Irish objections force EU to drop Israel data plan
IRELAND has forced the withdrawal of a controversial EU plan to allow Israel access to sensitive personal data on Irish citizens.
The proposal was taken off the table at a European Commission meeting in Brussels yesterday following an objection lodged by the Government.
The Irish representative, a senior official from the Department of Justice, had intended to vote against the proposal at the meeting.
But as the talks got under way yesterday morning, the commission indicated that the proposal was being withdrawn because of the concerns raised by the Irish.
In Dublin yesterday Justice Minister Dermot Ahern admitted that he had been somewhat surprised by the commission's decision, but said it was recognition of the good work that had been done by his officials since he had first highlighted the concerns at a meeting of EU justice and home affairs ministers in July.
He said the Irish objection was justified in the wake of the discovery that agents of the Israeli state had tampered with the details on Irish passports.
He was referring to the findings of gardai and other police forces, which led the Government here to conclude that an official Israeli agency had been responsible for the "misuse and, most likely, the manufacture" of eight fake Irish passports.
The forged passports were subsequently used by Israeli agents, who were alleged to have then murdered Hamas activist Mahmoud al-Mabhouh in a hotel in Dubai.
Mr Ahern said the Irish concerns were also based on the failure of the Israeli government to include the manual examination of passports at border controls in the data-protection legislation.
The Irish were also worried about the status of the Israeli data-protection commissioner, who did not have the independence afforded to his counterparts in EU jurisdictions.
It is understood that the British government, while indicating that they understood the Irish objections, would have supported the proposal if the issue had gone to a vote.
Last June an Israeli diplomat was expelled from Dublin in retaliation for the Israeli passport abuses.
Asked if the Irish stance at the meeting would further affect relations between the two states, Mr Ahern said that was a matter for the diplomats.

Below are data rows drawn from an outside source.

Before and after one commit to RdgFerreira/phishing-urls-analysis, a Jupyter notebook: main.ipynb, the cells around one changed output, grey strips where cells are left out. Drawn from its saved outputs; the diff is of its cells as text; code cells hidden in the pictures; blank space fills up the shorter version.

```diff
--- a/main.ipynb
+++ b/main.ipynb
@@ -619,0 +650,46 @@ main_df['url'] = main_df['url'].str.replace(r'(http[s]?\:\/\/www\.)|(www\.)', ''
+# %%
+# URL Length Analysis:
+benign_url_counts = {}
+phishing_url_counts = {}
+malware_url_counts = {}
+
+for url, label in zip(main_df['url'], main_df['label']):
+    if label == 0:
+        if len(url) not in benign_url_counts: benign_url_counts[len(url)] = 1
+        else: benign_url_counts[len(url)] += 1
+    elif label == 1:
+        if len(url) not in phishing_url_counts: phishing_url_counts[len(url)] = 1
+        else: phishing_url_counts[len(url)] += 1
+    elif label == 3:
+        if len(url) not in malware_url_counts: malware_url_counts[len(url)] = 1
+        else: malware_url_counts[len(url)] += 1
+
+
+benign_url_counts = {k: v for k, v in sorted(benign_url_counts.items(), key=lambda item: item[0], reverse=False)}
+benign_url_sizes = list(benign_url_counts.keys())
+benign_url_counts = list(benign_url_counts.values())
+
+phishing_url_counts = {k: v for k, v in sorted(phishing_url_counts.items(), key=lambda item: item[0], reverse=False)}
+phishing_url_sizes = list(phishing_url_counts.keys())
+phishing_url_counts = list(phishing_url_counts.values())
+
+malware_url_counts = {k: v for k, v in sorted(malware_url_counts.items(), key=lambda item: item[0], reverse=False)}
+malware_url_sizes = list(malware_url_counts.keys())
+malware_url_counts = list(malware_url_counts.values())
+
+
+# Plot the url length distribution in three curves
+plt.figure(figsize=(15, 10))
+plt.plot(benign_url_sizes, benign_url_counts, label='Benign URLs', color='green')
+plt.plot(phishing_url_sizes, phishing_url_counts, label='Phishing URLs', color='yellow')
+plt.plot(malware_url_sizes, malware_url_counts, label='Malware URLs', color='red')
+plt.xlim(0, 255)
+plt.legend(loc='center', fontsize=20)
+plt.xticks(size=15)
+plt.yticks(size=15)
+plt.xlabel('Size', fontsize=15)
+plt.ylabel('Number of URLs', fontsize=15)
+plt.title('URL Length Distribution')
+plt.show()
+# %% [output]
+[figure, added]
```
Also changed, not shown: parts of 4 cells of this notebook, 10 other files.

EU states are represented by civil servants at the meetings and Mr Ahern only became aware in July that the commission intended to push through the Israeli application "on the nod" -- without a vote.

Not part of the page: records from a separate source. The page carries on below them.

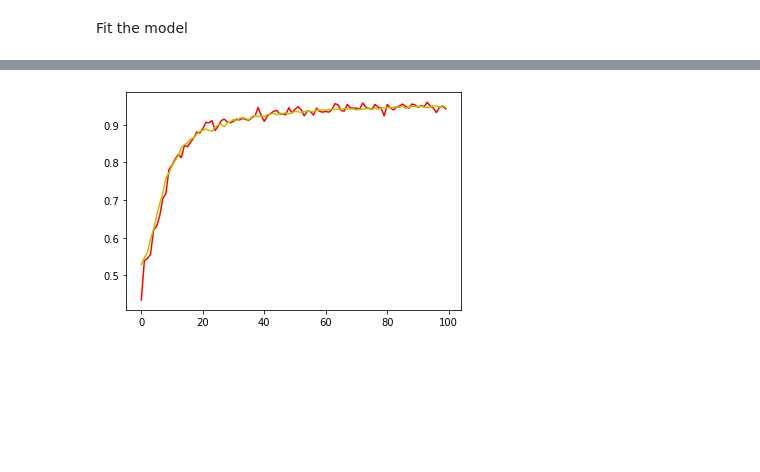
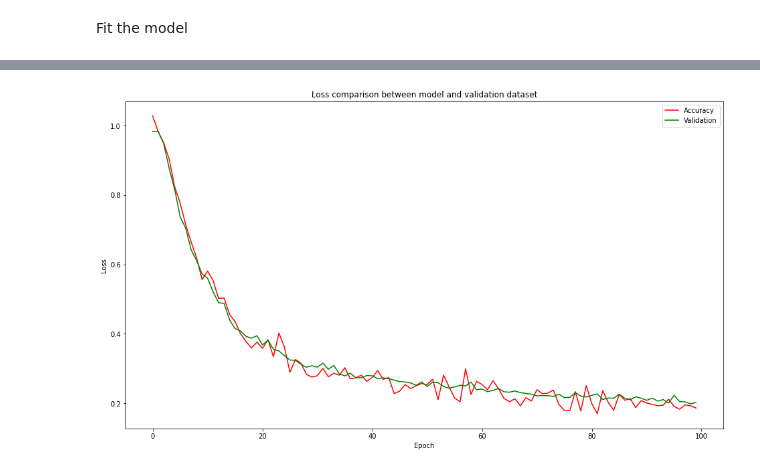
Before and after one commit to vin-rmdn/cancelled, a Jupyter notebook: notebook/Sentiment_Analyis.ipynb, the cells around one changed output, grey strips where cells are left out. Drawn from its saved outputs; the diff is of its cells as text; code cells hidden in the pictures; blank space fills up the shorter version.

```diff
--- a/notebook/Sentiment_Analyis.ipynb
+++ b/notebook/Sentiment_Analyis.ipynb
@@ -150,8 +157,8 @@ len(tokenizer.word_index)**0.25
 sequence_train = tokenizer.texts_to_sequences(train["clean_text"])
 sequence_test = tokenizer.texts_to_sequences(test["clean_text"])
 # %%
-pad_train= tf.keras.preprocessing.sequence.pad_sequences(sequence_train, maxlen=50, padding='pre')
-pad_test= tf.keras.preprocessing.sequence.pad_sequences(sequence_test, maxlen=50, padding='pre')
+pad_train= tf.keras.preprocessing.sequence.pad_sequences(sequence_train, maxlen=30, padding='pre')
+pad_test= tf.keras.preprocessing.sequence.pad_sequences(sequence_test, maxlen=30, padding='pre')
 # %% [markdown]
 RNN
 # %%
@@ -162,9 +169,9 @@ from tensorflow.keras import layers
 #hidden and output layer
 model = keras.Sequential(
     [
-     tf.keras.layers.Embedding(len(tokenizer.word_index)+1,64,input_length=50, trainable=True), #total vocab, output (dari total vocab akar 4)
-     layers.LSTM(64, name="hai_shaq"), #hidden layer
-     # layers.LSTM(64, return_sequences=True), #hidden layer
+     tf.keras.layers.Embedding(len(tokenizer.word_index)+1,64,input_length=30, trainable=True), #total vocab, output (dari total vocab akar 4)
+     layers.LSTM(64, return_sequences=True), #hidden layer
+     layers.LSTM(64), #hidden layer
      # layers.LSTM(64, return_sequences=True), #hidden layer
      # layers.LSTM(64, return_sequences=True), #hidden layer
      # layers.LSTM(64), #hidden layer
@@ -196,7 +203,7 @@ _________________________________________________________________
 # %% [markdown]
 Compile the model
 # %%
-model.compile(optimizer=tf.keras.optimizers.Adam(), loss="categorical_crossentropy" , metrics=['accuracy'])
+model.compile(optimizer=tf.keras.optimizers.Adam(), loss="categorical_crossentropy" , metrics=['categorical_accuracy'])
 # model.compile(optimizer=tf.keras.optimizers.Adam(), loss="categorical_crossentropy" , metrics=['accuracy'])
 # %% [markdown]
 Fit the model
@@ -291,8 +279,13 @@ TypeError: 'dict' object is not callable
 # %%
-from matplotlib import pyplot as plt
+plt.figure(figsize=(16,9))
 
-plt.plot(range(len(history.history['accuracy'])), history.history['accuracy'], 'r')
-plt.plot(range(len(history.history['accuracy'])), history.history['val_accuracy'], 'y')
+plt.plot(range(len(history.history['categorical_accuracy'])),(history.history['loss']), 'r', label="Accuracy")
+plt.plot(range(len(history.history['categorical_accuracy'])),(history.history['val_loss']), 'g',label="Validation")
+plt.title('Loss comparison between model and validation dataset')
+plt.ylabel("Loss")
+plt.xlabel("Epoch")
+plt.legend()
+
 plt.show()
 # %% [output]
-[figure, old version]
+[figure, new version]
```
Also changed, not shown: parts of 46 cells of this notebook, 5 other files.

Following the Irish objections, the commission postponed a final decision until yesterday.